Tom Slick features the title character (voiced by Bill Scott), a racecar driver who competes in races with his trusty vehicle, the Thunderbolt Greaseslapper. He is accompanied by his girlfriend, Marigold (voiced by June Foray), and his elderly mechanic, Gertie Growler (also voiced by Bill Scott). Tom's chief antagonists are Baron Otto Matic (voiced by Paul Frees) and his lackey, Clutcher (voiced by Daws Butler), whom the Baron often hits across the head with a monkey wrench.
Super Chicken features the title character (voiced by Bill Scott), a superhero (who, in "real life", is wealthy Henry Cabot Henhouse III) with a lion sidekick named Fred (voiced by Paul Frees). Super Chicken usually begins their adventures with the battle cry, "Quick, Fred, to the Super Coop," and when Fred comments on his latest injury, responds with a variation of the theme, "You knew the job was dangerous when you took it." Following his own mistakes, Super Chicken remarks, "I'm glad no one was here to see that!"
Classic Media developed a new George of the Jungle Flash animated series in 2007. The new version of the series is co-produced with DHX Media and Teletoon, and currently airs on Teletoon in Canada and on Cartoon Network in the United States (starting with a Christmas-themed episode December 21, 2007). The series is scheduled to air on Nicktoons in the United Kingdom and Disney Channel in Southeast Asia. The series officially premiered on Cartoon Network on January 18.

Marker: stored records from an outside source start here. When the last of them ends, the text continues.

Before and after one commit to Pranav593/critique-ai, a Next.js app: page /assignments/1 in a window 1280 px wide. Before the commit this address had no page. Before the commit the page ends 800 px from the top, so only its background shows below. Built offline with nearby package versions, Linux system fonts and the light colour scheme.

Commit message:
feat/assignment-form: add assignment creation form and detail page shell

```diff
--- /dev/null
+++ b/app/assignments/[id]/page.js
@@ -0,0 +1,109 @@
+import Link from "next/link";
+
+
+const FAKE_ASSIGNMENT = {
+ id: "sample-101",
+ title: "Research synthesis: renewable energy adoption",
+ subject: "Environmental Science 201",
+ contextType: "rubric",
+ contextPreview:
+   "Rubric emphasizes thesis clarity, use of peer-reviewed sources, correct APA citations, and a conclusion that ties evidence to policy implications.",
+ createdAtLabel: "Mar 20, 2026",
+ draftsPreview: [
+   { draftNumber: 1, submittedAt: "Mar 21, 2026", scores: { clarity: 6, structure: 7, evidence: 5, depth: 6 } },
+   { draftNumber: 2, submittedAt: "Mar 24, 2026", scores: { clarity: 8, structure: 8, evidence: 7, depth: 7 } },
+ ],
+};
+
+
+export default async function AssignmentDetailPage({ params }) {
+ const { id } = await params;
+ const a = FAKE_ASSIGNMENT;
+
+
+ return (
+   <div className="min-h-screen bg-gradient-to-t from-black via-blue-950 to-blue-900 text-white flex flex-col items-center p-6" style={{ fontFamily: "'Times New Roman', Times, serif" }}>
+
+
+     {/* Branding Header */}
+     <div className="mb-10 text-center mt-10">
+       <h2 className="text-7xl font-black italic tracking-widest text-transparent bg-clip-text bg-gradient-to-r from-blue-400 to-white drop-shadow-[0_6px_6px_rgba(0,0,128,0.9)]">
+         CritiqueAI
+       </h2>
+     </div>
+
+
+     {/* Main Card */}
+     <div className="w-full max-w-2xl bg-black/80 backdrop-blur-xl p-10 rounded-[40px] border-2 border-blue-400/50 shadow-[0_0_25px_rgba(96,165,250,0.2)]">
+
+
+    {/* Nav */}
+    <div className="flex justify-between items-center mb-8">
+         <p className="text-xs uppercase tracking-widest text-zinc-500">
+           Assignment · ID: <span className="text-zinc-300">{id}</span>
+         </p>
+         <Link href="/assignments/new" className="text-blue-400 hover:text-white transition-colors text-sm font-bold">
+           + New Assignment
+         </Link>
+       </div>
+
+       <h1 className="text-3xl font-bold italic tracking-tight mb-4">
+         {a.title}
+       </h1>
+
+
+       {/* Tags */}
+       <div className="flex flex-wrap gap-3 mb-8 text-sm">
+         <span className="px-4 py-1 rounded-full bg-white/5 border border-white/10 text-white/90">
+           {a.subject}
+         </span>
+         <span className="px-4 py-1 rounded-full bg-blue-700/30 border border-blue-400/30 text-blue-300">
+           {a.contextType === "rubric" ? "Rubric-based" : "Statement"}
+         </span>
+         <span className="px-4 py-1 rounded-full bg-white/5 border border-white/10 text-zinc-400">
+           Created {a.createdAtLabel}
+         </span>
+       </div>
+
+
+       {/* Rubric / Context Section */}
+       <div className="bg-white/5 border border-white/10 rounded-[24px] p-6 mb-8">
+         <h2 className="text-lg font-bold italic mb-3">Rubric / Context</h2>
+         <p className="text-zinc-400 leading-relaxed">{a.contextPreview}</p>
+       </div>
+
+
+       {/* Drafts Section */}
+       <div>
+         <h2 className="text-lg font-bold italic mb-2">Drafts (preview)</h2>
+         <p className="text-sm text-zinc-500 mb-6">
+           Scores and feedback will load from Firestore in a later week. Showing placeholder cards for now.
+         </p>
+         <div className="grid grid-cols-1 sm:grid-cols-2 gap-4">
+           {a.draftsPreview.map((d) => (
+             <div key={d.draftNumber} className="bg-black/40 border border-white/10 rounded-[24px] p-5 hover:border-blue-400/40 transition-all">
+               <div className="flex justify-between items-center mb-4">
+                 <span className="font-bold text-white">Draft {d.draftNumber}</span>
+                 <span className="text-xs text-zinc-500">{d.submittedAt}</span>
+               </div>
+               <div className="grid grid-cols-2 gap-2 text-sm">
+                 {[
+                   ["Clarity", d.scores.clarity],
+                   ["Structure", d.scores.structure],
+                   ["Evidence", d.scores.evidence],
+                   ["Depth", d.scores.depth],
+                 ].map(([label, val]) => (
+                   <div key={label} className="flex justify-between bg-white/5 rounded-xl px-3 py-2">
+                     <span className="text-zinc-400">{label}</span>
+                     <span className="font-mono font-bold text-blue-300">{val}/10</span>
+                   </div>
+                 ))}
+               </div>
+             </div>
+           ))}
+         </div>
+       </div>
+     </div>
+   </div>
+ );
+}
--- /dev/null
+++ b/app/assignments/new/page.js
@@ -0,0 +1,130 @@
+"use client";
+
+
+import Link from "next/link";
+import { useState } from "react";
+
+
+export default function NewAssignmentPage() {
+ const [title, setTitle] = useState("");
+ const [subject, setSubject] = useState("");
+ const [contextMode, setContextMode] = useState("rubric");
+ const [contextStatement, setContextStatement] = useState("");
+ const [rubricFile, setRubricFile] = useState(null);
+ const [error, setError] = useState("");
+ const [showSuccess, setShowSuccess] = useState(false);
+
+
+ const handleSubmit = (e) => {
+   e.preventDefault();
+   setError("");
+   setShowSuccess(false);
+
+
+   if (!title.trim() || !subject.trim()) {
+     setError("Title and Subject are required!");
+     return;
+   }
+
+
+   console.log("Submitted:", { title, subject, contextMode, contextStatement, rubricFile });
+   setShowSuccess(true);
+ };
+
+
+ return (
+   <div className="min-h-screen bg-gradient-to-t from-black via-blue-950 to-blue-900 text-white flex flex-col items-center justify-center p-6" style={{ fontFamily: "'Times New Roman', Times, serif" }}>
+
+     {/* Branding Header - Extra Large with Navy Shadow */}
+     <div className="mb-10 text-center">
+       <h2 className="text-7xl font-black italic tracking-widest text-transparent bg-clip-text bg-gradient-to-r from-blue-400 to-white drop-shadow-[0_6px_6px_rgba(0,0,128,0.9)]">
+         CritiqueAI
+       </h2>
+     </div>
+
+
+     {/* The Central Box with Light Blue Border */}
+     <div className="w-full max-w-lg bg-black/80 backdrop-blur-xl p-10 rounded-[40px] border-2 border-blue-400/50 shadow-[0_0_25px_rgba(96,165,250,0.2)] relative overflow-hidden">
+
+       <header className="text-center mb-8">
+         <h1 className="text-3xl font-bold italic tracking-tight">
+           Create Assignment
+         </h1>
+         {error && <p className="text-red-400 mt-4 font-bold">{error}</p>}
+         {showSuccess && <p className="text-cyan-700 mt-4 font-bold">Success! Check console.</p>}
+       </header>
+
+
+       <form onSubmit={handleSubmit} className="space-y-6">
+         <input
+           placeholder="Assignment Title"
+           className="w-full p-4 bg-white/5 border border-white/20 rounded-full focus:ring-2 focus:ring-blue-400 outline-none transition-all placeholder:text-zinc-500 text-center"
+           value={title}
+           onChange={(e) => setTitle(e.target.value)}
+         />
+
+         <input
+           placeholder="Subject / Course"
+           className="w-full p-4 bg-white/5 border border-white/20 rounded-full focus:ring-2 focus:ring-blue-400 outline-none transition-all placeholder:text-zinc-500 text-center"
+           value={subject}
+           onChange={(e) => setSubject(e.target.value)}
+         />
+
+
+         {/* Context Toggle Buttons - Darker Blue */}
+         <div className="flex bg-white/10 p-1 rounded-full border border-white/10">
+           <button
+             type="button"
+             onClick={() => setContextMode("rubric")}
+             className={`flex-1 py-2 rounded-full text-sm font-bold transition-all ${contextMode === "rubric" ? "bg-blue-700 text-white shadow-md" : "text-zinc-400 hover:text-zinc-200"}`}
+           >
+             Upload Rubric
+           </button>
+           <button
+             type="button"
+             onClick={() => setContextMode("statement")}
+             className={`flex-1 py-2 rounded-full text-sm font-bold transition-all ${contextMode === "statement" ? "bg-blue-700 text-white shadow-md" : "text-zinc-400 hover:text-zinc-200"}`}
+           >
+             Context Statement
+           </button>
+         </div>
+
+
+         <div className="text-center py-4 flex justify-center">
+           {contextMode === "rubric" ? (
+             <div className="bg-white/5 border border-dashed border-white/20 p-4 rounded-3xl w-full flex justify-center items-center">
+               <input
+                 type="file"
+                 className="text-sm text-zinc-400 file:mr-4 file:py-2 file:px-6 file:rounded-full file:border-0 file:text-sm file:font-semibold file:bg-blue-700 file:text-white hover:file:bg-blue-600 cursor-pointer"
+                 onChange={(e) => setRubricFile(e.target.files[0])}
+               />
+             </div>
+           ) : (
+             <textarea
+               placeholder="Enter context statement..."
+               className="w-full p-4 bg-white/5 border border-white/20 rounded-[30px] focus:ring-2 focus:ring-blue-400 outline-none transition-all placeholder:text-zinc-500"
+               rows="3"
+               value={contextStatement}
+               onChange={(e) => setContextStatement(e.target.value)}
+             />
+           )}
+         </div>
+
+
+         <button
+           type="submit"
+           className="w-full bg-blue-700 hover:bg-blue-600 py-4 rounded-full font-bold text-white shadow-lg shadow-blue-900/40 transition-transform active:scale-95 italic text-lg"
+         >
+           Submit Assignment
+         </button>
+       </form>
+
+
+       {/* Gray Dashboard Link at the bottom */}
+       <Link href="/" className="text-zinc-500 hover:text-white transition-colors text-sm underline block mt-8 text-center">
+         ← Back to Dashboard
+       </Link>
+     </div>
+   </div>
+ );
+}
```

The series also ignores the segments of Tom Slick and Super Chicken, like the films of 1997 and 2003.
On February 12, 2008, Classic Media released a complete collection of the 1967 series, which included as a bonus feature the original pilot cartoons for both George of the Jungle and Super Chicken.
In 2002, TV Guide ranked George of the Jungle # 30 on its "50 Greatest Cartoon Characters of All Time" list.
"Weird Al" Yankovic did a cover version of the George of the Jungle theme on his 1985 album Dare to Be Stupid, the only straight cover Yankovic ever released on an album, and which later appeared on the soundtrack of the 1997 live-action film. Another cover of the theme by The Presidents of The United States of America also appeared on the soundtrack and was the title theme for the film.
The Rhino Records 1989 release Rerun Rock: Superstars Sing Television Themes included a cover version performed in the style of "Whole Lotta Love" by Led Zeppelin and sung by Scott Shaw.
The electro group Dynamix II did a hip hop version of the George of the Jungle theme called "Straight from the Jungle" in 1987.